31. the underground citrus gardens of Baldesare Forestiere

The Sicilian born Baldesare, bought a plot to farm in the arid San Joaquin Valley in the early 1900s. He envisioned a vineyard, but the poor guy hit the hardpan within a few feet. The dry hot sun had baked the clay earth to rock. He dug out an underground room and and realized how pleasant the belowearth could be. Now that he had escaped the heat to think, Baldesare, with his tools and barrow, decided he'd make his home and garden happen nevertheless. He dug and excavated, created skylights and planters, gardens and benches. His fruit trees and vines crept from his caverns to the flat earth above where the sun settled. He carved out 10 acres of space, three levels of depth, 50+ rooms, in 40 years time.

Today the gardens are only partially open to the public, partially under repair. Keil and I and our group of comrades that dutifully followed our descriptive leader walked through all that was made available to us.

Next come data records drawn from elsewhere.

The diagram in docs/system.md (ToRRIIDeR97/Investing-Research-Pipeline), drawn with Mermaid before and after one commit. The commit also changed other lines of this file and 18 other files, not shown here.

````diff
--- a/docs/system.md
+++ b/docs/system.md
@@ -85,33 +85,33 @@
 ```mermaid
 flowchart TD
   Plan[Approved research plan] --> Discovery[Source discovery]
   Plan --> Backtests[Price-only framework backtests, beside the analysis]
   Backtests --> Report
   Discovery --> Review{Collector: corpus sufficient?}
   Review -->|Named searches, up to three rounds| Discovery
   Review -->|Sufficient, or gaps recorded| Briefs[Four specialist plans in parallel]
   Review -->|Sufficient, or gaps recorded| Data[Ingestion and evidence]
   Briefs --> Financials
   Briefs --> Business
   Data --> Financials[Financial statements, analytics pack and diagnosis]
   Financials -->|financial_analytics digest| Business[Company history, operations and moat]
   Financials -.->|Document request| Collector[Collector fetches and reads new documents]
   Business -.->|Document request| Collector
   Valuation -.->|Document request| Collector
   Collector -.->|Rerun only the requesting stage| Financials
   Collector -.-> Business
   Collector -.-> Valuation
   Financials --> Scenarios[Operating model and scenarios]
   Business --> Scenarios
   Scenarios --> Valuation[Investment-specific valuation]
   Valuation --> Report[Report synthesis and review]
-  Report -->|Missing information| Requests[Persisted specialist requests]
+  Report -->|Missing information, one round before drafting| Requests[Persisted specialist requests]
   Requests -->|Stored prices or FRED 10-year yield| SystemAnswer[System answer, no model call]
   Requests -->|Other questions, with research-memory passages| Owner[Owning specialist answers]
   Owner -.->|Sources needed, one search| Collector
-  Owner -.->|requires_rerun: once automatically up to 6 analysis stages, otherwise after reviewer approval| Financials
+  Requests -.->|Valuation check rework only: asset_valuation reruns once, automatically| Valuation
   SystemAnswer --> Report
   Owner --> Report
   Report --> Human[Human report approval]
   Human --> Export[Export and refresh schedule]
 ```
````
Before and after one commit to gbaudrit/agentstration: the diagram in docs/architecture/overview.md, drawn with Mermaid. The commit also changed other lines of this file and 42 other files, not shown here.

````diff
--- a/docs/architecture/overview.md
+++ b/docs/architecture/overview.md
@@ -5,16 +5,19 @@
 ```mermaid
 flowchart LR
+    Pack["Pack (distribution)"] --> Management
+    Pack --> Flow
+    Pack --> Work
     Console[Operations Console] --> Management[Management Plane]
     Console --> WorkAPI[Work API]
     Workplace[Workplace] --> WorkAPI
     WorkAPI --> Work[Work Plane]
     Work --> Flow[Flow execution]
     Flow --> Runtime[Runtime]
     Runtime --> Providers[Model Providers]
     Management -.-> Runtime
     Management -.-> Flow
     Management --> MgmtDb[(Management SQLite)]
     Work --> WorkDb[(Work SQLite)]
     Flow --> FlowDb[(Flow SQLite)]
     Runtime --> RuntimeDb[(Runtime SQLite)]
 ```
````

In Baldesare's time, his gardens were outside the city, a pastoral paradise, today the gardens sit in the hot sprawl of Fresno just across the street from an In and Out Burger, a McDonalds, and a Chevron station to fill our tanks.

The guided tour carried through the cavernous archways of active gardens. Many of which held the original grafted fruit trees of Baldesare.

our leader

she encouraged us to read the hand written informative panels

a nested hummingbird

his water well (now dry as a skeleton)

A foci of the tour is Baldesare's personal private living quarters, where people might imagine how he lived his life, where he slept ate, bathed, dreamed, peed, etc.

and then we walked out into Fresno again